» EXERCISE DIRECTIONS
Read the records and gather each line that includes "rounded".

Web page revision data
......

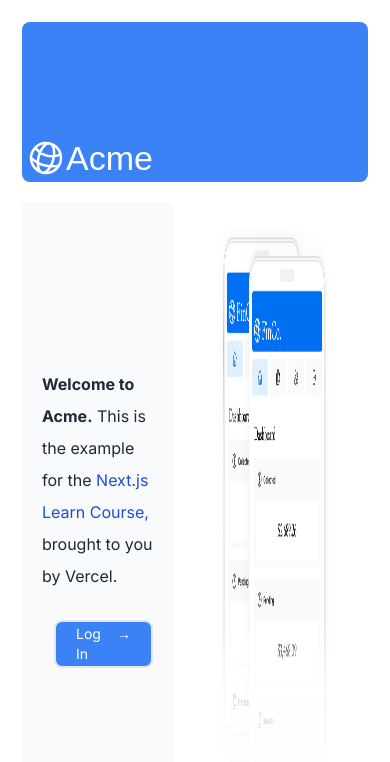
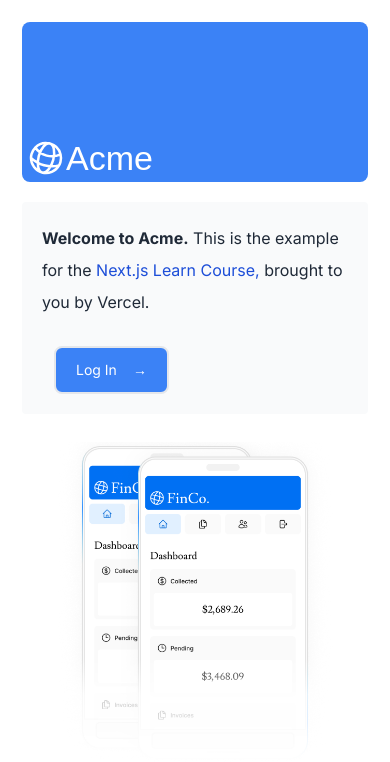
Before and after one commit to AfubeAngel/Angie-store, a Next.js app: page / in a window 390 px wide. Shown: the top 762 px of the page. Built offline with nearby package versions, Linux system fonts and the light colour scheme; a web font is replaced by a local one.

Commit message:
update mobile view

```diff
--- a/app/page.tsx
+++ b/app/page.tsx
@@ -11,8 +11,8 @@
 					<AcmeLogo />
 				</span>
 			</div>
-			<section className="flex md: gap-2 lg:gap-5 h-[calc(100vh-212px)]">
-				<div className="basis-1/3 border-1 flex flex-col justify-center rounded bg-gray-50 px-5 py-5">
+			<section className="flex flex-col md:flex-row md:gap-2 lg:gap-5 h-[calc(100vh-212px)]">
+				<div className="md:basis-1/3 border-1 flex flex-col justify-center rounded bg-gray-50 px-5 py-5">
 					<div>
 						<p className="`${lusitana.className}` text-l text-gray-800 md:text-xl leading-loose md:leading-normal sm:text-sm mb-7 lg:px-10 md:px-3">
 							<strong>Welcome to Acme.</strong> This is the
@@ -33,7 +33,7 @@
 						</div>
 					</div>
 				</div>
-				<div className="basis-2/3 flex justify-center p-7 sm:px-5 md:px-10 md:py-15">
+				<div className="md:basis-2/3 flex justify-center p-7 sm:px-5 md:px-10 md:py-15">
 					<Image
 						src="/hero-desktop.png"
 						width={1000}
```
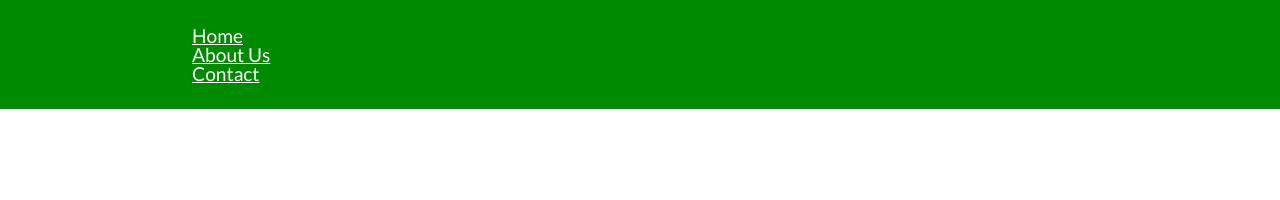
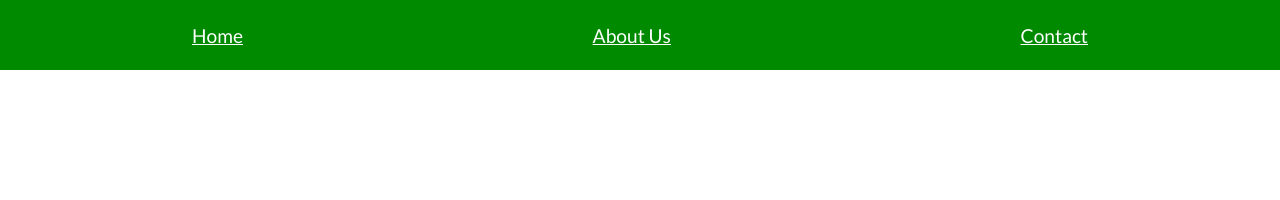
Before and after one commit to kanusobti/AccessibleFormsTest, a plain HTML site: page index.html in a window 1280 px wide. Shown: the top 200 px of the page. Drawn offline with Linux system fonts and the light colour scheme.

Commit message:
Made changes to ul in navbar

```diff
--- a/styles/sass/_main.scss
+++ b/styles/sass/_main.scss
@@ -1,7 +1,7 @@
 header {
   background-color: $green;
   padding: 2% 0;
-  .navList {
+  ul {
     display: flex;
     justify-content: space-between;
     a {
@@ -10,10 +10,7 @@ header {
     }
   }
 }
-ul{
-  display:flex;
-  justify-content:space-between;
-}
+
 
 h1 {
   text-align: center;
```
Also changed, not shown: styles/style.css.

......

» ANSWER TO THIS PROBLEM
-				<div className="basis-1/3 border-1 flex flex-col justify-center rounded bg-gray-50 px-5 py-5">
+				<div className="md:basis-1/3 border-1 flex flex-col justify-center rounded bg-gray-50 px-5 py-5">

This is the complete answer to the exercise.